__Task description__.
All lines of the records below that contain the word "card" must be listed.

Content starts

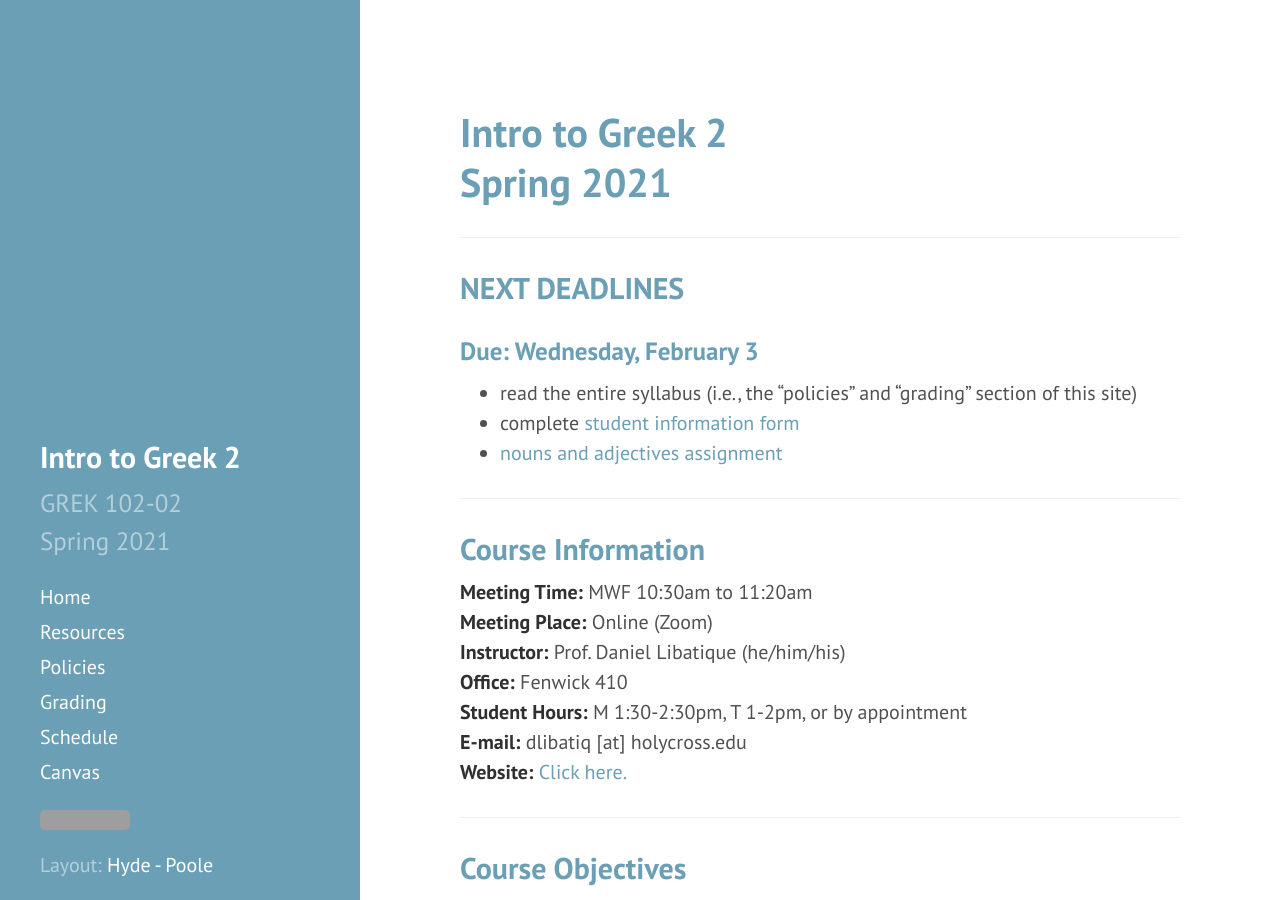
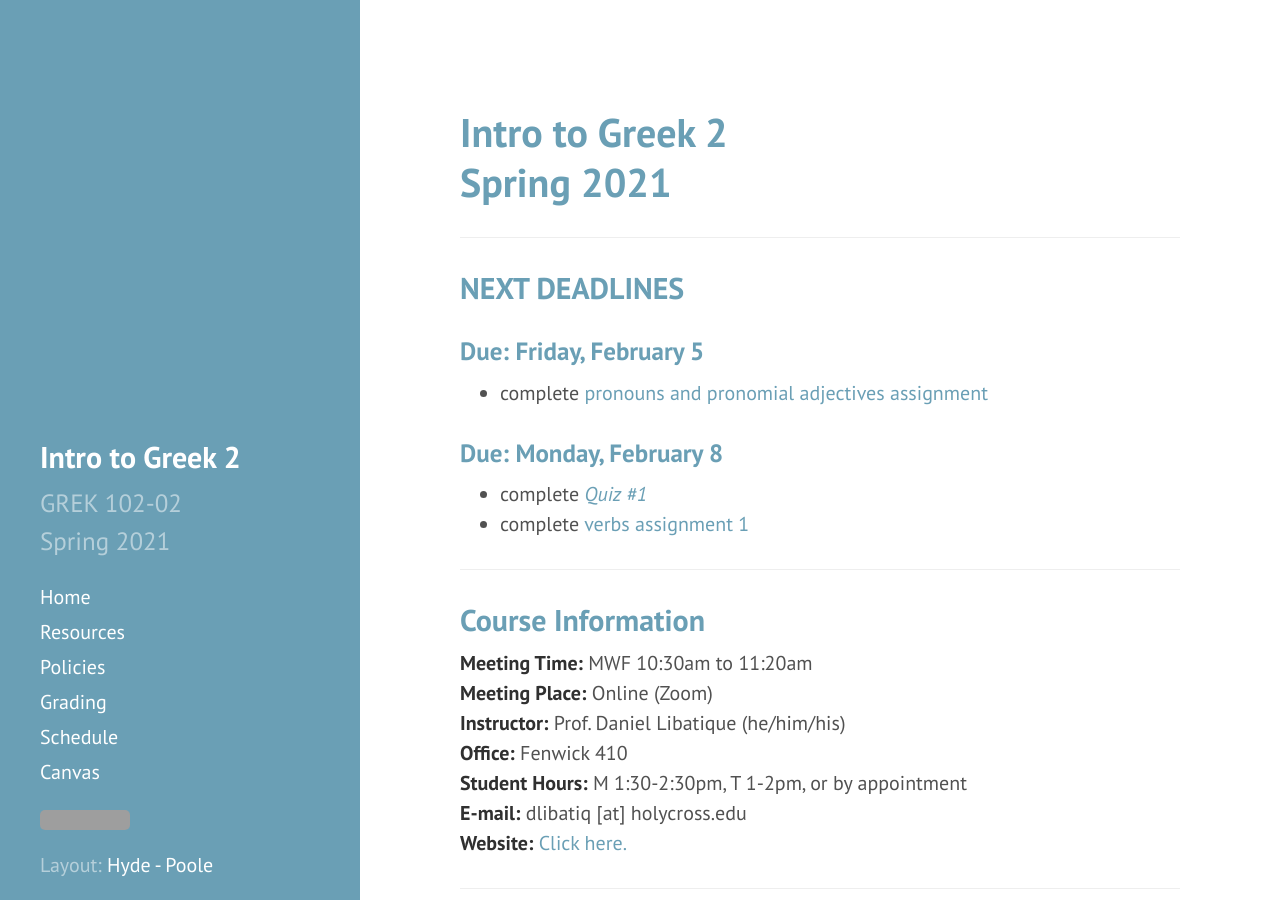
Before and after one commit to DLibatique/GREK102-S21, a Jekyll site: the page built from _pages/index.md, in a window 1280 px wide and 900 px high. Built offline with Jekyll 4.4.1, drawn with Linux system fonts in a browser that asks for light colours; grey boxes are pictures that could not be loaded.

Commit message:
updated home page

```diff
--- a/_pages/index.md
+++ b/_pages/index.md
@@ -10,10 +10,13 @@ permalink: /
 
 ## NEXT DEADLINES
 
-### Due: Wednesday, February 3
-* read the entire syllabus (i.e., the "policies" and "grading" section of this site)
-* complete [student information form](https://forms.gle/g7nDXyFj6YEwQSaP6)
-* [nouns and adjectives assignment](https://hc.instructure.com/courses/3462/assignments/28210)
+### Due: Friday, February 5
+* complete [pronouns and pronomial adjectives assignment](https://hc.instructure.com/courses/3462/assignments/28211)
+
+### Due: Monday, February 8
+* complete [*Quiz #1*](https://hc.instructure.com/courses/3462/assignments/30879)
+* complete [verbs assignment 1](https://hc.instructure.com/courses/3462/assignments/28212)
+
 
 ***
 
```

Content ends
Content starts

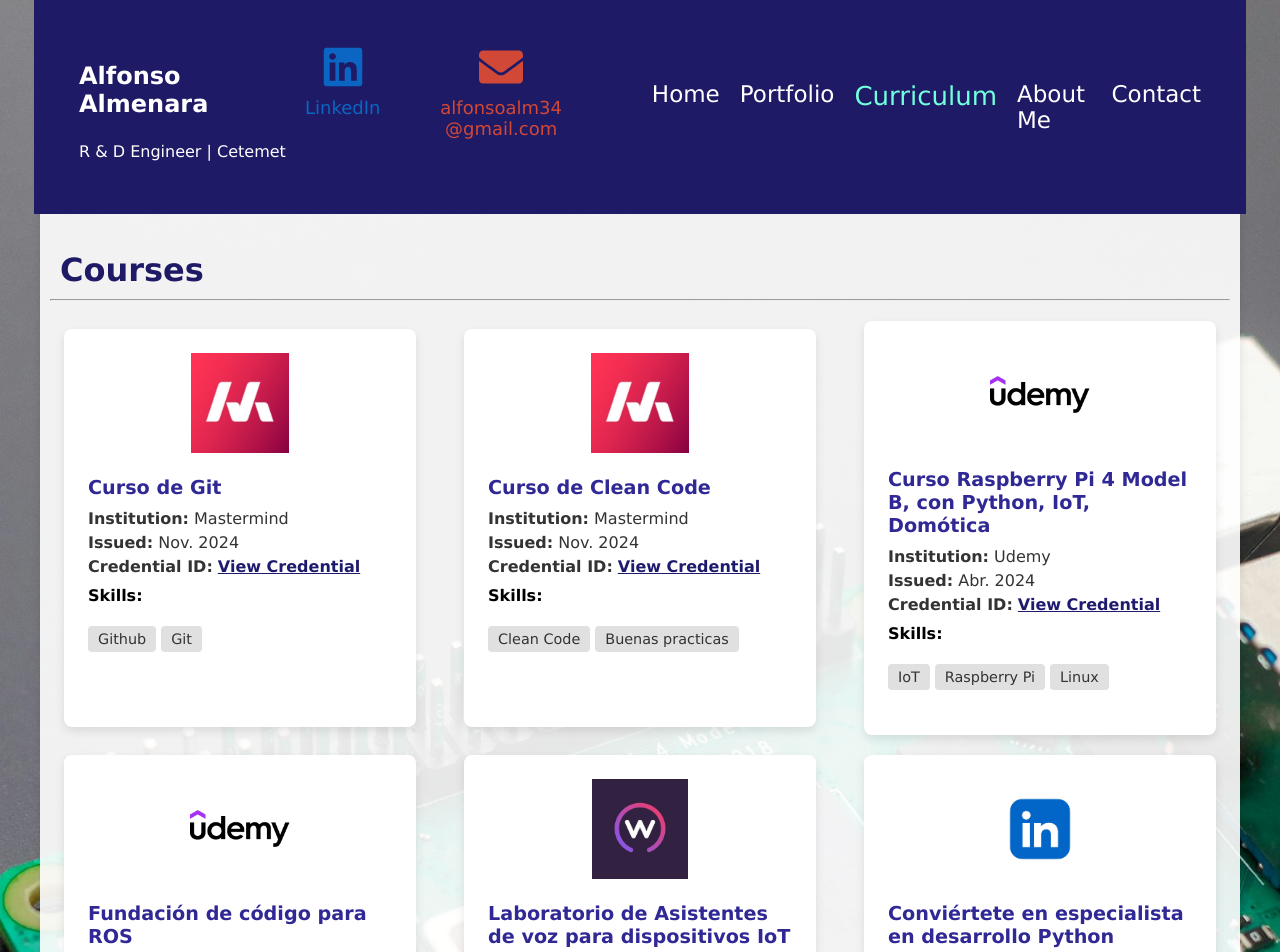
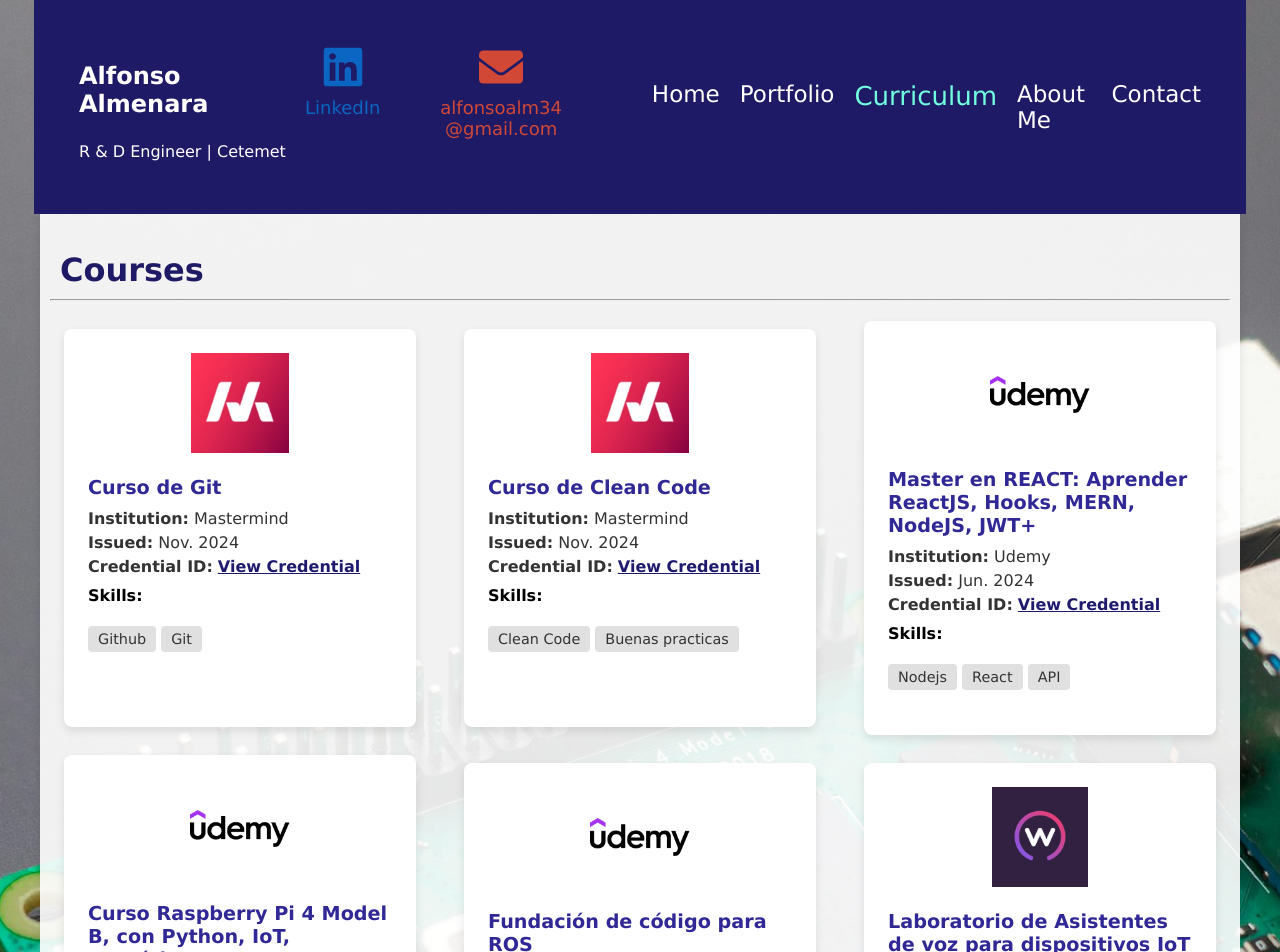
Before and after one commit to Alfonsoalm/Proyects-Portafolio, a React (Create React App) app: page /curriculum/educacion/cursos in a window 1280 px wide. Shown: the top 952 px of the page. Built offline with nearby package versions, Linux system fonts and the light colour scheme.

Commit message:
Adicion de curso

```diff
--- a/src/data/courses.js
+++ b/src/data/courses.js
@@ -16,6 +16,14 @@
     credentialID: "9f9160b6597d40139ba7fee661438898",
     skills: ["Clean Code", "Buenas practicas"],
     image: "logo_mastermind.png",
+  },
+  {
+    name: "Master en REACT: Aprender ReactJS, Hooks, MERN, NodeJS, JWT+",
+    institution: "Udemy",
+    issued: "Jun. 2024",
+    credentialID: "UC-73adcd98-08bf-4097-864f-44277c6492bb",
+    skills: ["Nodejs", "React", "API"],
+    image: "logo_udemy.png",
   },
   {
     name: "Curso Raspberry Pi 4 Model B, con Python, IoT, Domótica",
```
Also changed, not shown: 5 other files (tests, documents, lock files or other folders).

Content ends
Content starts

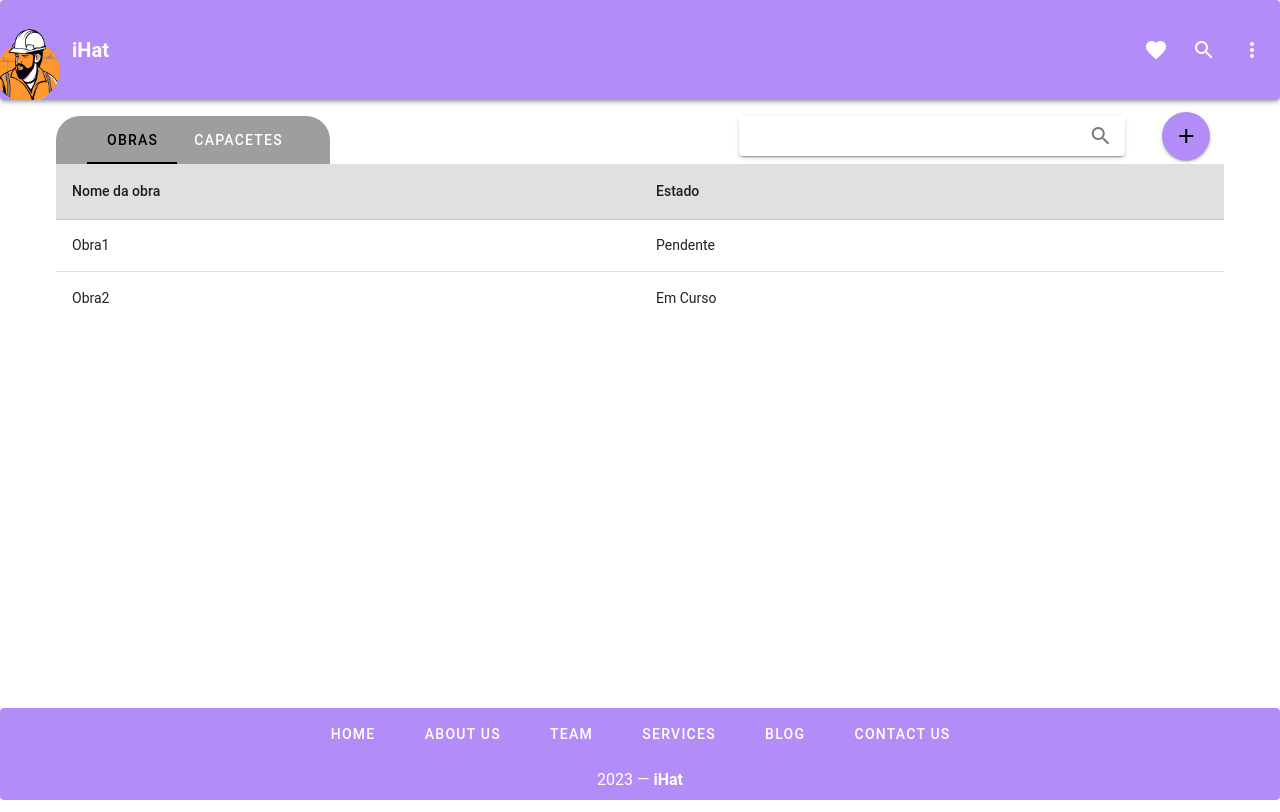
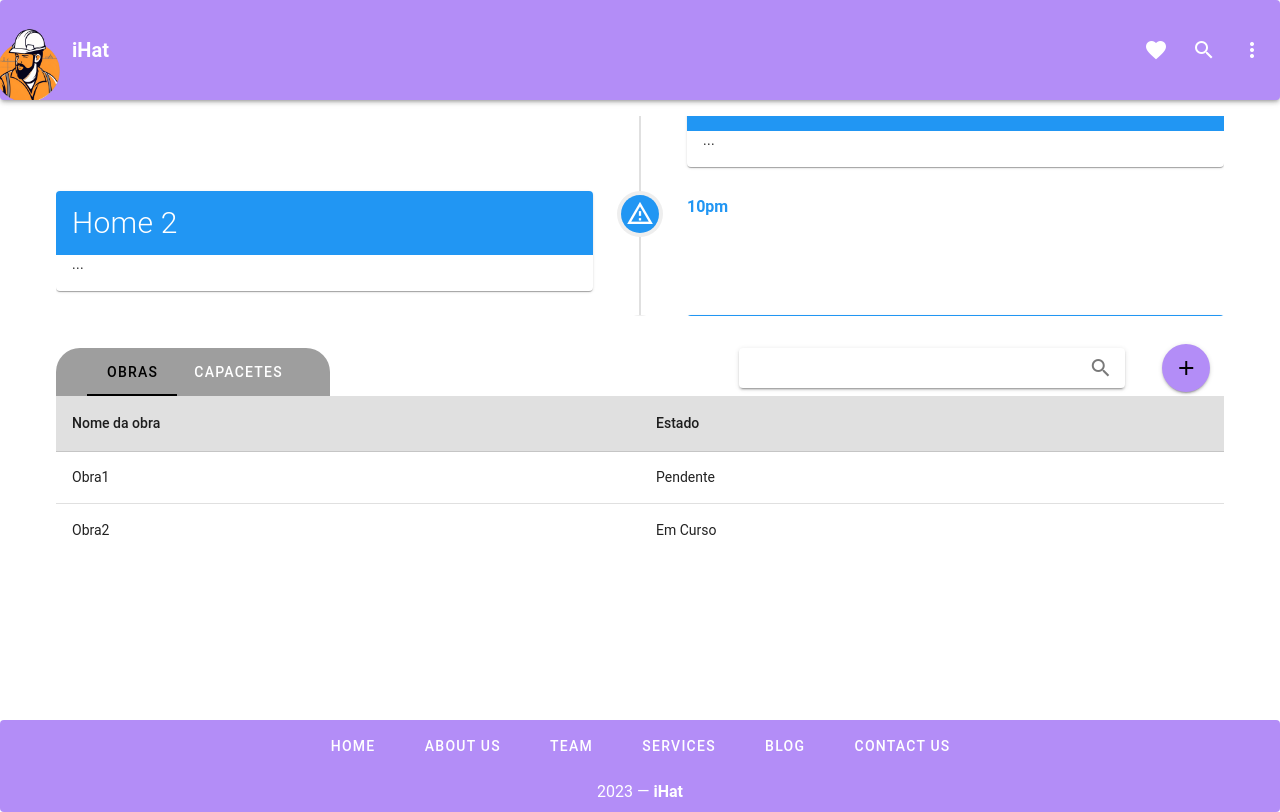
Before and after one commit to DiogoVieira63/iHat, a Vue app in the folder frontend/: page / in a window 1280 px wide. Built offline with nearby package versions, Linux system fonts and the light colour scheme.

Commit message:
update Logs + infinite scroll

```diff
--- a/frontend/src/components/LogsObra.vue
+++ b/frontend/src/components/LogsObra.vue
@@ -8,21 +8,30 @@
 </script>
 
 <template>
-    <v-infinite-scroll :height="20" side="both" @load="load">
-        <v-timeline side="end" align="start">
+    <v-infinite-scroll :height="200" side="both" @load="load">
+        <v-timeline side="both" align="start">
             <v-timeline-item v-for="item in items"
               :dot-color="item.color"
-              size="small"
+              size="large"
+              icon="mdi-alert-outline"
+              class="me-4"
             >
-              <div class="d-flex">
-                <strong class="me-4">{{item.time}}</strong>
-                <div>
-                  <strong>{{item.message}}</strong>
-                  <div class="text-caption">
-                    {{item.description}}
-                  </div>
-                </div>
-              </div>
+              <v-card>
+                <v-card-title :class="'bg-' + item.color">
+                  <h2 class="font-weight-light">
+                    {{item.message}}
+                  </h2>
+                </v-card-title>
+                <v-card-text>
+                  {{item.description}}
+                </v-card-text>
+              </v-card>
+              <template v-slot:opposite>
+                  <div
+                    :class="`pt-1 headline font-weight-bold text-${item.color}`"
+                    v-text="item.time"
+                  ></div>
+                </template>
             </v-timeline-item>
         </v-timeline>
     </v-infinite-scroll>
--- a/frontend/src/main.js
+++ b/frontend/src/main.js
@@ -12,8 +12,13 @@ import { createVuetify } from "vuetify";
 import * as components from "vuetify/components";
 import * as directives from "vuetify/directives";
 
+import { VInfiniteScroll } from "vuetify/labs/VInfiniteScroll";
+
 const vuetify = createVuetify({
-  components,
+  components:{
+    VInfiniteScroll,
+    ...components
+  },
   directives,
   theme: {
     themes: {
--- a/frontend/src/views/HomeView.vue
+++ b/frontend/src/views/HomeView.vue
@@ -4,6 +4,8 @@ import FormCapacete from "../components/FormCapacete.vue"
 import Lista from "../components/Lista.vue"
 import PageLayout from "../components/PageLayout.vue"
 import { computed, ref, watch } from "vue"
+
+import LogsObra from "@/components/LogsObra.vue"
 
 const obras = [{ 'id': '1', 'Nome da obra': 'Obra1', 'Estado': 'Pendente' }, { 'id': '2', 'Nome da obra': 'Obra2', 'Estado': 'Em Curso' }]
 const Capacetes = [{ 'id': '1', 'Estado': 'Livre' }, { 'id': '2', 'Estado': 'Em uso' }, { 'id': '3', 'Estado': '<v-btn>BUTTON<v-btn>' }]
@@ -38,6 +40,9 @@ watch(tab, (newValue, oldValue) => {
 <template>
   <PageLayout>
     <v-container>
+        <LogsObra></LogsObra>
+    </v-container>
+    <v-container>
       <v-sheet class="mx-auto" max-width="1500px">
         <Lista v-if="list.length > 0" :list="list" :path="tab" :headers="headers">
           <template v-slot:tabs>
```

Content ends

__Exercise solution__.
+              <v-card>
+                <v-card-title :class="'bg-' + item.color">
+                </v-card-title>
+                <v-card-text>
+                </v-card-text>
+              </v-card>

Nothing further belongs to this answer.